7 MOST ENDANGERED ONLINE EXHIBITION LAUNCHED ON THE GOOGLE CULTURAL INSTITUTE WEBSITE
During the European heritage policy conference ‘Cultural Heritage for Europe, Europe for Cultural Heritage’ held at Bibliothèque Solvay in Brussels on 5 December, Europa Nostra and the Google Cultural Institute launched the online exhibition 'The 7 Most Endangered: Campaigning to save Europe's most threatened sites'. Angela Steen, Government Relation Manager at Google, presented the new partnership with Europa Nostra and showed how the world’s museums, governments and cultural organisations are using this platform to reach millions of users online.
A video of Plácido Domingo, President of Europa Nostra, opens the exhibit containing photos, descriptive text, and some key facts and figures on ‘The 7 Most Endangered’ programme launched with the European Bank Institute on the occasion of Europa Nostra’s 50th anniversary. The platform provided by Google helps the programme to raise awareness on the danger faced by these important historical sites in Europe.
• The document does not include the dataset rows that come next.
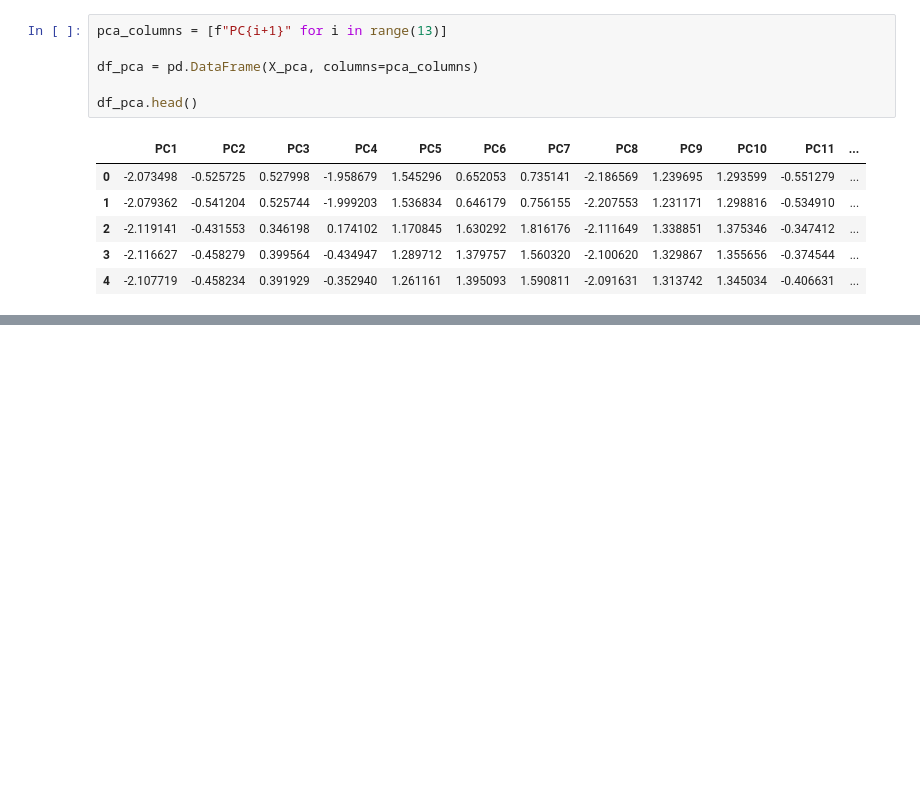
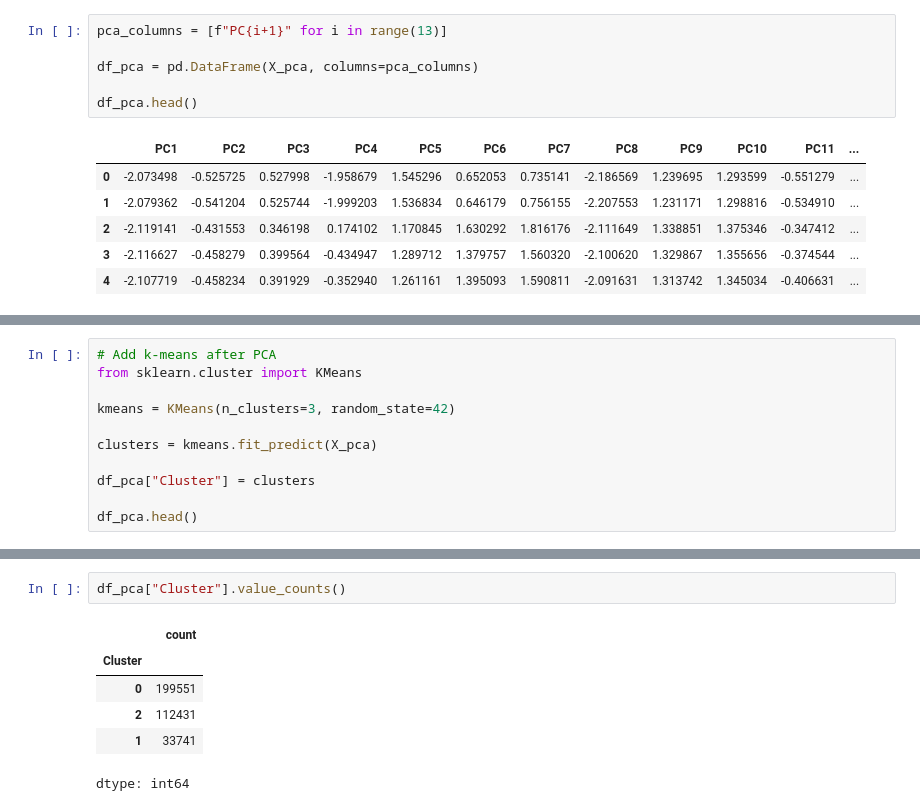
Before and after one commit to AbdulrahmanB-25/Machine_Learning_Competition, a Jupyter notebook: ML_code.ipynb, the cells around one changed output, grey strips where cells are left out. Cells and saved outputs as stored; diff of their text form; blank space fills up the shorter version.

```diff
--- a/ML_code.ipynb
+++ b/ML_code.ipynb
@@ -131,0 +153,11 @@ df_pca.head()
+# %%
+# Add k-means after PCA
+from sklearn.cluster import KMeans
+
+kmeans = KMeans(n_clusters=3, random_state=42)
+
+clusters = kmeans.fit_predict(X_pca)
+
+df_pca["Cluster"] = clusters
+
+df_pca.head()
@@ -131,0 +171,9 @@ df_pca.head()
+# %%
+df_pca["Cluster"].value_counts()
+# %% [output]
+|  | count |
+| Cluster |  |
+| 0 | 199551 |
+| 2 | 112431 |
+| 1 | 33741 |
+dtype: int64
```
Also changed, not shown: parts of 5 cells of this notebook.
Photos, videos and key facts and figures about the sites visualise how important it is to preserve and inform the public about the following 7 Most Endangered sites for 2013: the Roman amphitheatre in Durrës in Albania; the buffer zone in the historic centre of Nicosia in Cyprus; Vauban’s 17th century fortifications in Briançon in France; the Renaissance monastery of San Benedetto Po in Italy; the 15th century monastery in Setúbal in Portugal; the historic mining landscape of Rosia Montana in Romania and the Armenian church of St. George in Mardin in Turkey.
In becoming a partner with the Google Cultural Institute Europa Nostra joined key global players in the world of arts and culture such as The British Museum, Tate Britain, the Metropolitan Museum of Art, Van Gogh Museum, the White House, Assemblée Nationale (France), South African History Archive, World Monument Fund and many more.
The Google Cultural Institute is also behind the Google Art Project (high quality images of paintings from major museums) and the World Wonders Project (Google Street View of UNESCO World Heritage Sites).
The technology behind this platform allows the exhibition to be ‘live’ in the sense that it can be updated to deliver new information around the different campaigns.
Photos: Google, Jorge Rojas